Using a gold-making technique that dates back to 3000 BC, Cartier's new panther watch breathes life back into the Etruscan skill of granulation. From the 'Cartier d'Art' family, the dial of the Rotonde de Cartier 42mm is entirely covered in minute gold balls, which together form a three-dimensional relief of a panther's head.
The gold balls are painstakingly created from threads of gold,which are cut into small segments and heated over a flame before being placed on the dial to form the pattern. This rarely seen technique is the latest of Cartier's incursions into reviving ancient and often-forgotten crafts. Last year it was straw marquetry,while other unusual skills seen on Cartier watch dials include miniature painting, miniature carving and enamel work.

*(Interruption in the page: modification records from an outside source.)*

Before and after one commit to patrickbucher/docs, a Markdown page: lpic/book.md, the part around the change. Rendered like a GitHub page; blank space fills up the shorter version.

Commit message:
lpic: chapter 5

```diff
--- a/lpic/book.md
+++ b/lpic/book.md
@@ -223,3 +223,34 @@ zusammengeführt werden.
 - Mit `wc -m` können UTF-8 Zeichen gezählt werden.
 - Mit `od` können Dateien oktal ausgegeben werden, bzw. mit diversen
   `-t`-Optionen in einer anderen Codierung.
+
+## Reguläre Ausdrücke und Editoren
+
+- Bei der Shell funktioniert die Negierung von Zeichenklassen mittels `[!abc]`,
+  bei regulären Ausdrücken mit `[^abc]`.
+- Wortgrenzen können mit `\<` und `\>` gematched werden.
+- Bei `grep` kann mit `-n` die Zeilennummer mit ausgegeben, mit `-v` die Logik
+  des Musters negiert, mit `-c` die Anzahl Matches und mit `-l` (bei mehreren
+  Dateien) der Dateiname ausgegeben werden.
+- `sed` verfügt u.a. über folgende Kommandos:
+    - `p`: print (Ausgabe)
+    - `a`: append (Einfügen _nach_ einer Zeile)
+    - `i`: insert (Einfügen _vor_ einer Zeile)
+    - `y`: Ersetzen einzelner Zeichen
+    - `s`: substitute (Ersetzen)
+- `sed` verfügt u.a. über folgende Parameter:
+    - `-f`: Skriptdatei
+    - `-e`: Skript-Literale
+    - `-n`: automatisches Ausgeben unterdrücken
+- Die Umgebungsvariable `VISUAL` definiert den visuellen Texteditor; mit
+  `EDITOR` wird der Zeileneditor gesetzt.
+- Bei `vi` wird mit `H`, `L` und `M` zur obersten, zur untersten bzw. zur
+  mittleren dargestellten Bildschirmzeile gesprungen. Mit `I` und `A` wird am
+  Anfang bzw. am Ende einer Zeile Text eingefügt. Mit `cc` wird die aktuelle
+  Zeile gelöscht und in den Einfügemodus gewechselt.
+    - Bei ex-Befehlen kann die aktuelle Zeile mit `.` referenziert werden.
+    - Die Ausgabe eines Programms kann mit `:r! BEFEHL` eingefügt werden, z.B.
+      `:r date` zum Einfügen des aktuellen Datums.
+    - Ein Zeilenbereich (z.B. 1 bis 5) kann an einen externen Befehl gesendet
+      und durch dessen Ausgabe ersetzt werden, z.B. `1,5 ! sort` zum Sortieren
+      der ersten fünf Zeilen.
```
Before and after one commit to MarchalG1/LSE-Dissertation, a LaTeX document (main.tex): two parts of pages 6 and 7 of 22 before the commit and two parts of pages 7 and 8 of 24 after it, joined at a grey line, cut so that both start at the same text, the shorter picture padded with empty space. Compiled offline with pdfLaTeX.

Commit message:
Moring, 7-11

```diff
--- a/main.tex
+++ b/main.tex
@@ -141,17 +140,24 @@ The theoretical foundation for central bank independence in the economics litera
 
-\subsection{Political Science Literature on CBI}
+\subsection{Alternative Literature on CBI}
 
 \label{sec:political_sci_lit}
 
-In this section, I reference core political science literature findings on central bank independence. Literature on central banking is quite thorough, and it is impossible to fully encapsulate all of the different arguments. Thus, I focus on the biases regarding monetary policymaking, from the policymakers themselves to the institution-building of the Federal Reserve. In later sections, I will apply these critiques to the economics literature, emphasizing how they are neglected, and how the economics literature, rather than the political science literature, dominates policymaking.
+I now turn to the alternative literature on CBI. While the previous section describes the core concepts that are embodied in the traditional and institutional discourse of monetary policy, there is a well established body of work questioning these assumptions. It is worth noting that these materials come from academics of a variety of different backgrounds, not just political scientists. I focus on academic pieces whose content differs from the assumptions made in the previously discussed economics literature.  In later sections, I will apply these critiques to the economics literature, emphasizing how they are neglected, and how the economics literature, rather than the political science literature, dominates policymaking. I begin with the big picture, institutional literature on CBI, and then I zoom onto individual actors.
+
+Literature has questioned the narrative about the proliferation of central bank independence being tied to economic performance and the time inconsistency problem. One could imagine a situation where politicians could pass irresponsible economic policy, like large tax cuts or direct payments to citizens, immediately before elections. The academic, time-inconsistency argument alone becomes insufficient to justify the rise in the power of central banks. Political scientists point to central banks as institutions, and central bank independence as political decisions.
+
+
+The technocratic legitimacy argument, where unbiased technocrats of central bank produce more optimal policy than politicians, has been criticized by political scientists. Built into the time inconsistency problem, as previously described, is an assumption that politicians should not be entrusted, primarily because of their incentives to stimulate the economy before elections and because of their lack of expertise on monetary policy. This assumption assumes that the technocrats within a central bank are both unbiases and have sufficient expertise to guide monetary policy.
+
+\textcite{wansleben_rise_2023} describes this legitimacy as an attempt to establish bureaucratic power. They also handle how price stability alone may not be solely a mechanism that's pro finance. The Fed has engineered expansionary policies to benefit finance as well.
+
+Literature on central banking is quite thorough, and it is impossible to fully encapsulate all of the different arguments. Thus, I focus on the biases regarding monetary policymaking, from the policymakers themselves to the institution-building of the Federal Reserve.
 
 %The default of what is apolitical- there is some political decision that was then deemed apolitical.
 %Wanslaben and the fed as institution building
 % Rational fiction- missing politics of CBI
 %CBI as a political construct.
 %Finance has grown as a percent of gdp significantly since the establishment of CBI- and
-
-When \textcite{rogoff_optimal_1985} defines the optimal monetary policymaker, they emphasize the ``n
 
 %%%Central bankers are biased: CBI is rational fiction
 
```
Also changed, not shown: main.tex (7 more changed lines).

Protected by the glass dial, the thousands of tiny gold balls that make up the panther's face are precisely placed to create a lifelike image of a golden feline. Though this technique is still seen in jewellery, it is unusual to see it executed on such a small scale and in so much detail. The goldsmith must work to tight tolerances in order that the dial remains perfectly flat and balanced to allow the hands to sweep unhindered over the dial, something that the Etruscans never had to worry about.
The watch is powered by the manual winding Calibre 9601 MC, manufactured entirely in-house by Cartier. The watch, made in yellow gold, also features 43 brilliant-cut diamonds.
Rotonde de Cartier 42mm watch, panther with granulation.
An unfinished granulated panther dial.
The dial of the granulated Panther is carefully prepared before firing.
Cartier's 2013 Etruscan Panther Rotonde de Cartier 42mm watch with gold granulation.